- Work instruction -
Below are records; report how many of their lines contain the word "text", giving only the number.

(Web interface edit records)

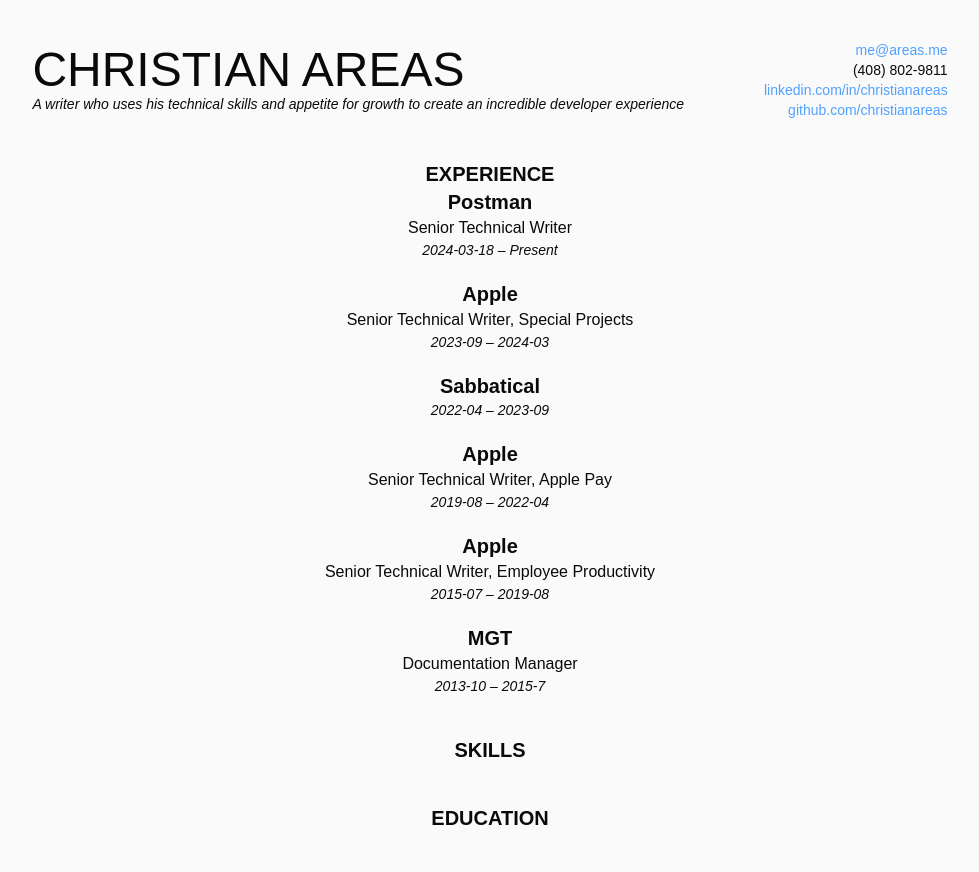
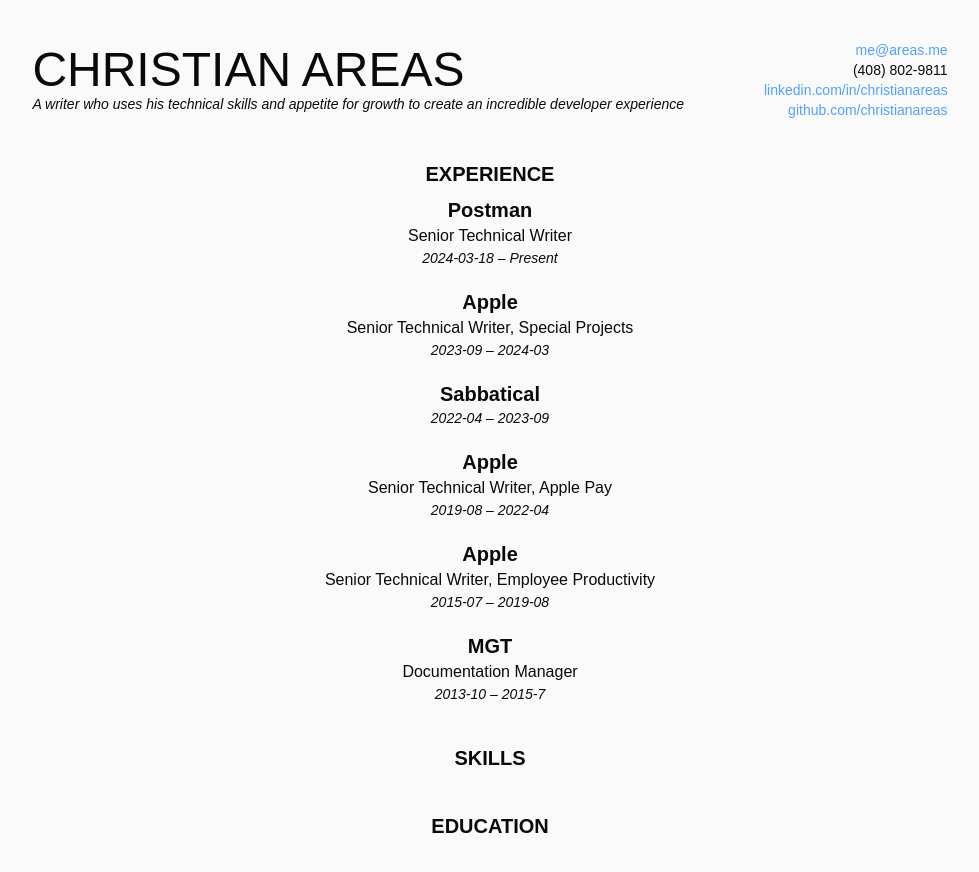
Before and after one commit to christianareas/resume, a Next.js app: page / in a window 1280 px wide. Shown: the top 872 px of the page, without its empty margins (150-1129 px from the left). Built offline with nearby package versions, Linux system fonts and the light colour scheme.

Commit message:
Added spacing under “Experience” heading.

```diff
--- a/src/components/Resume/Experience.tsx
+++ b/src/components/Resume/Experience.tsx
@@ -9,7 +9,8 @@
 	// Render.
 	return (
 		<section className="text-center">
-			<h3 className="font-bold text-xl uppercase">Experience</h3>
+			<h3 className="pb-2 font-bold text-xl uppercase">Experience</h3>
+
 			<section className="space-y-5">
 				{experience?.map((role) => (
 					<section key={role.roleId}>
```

- Result of this exercise -
3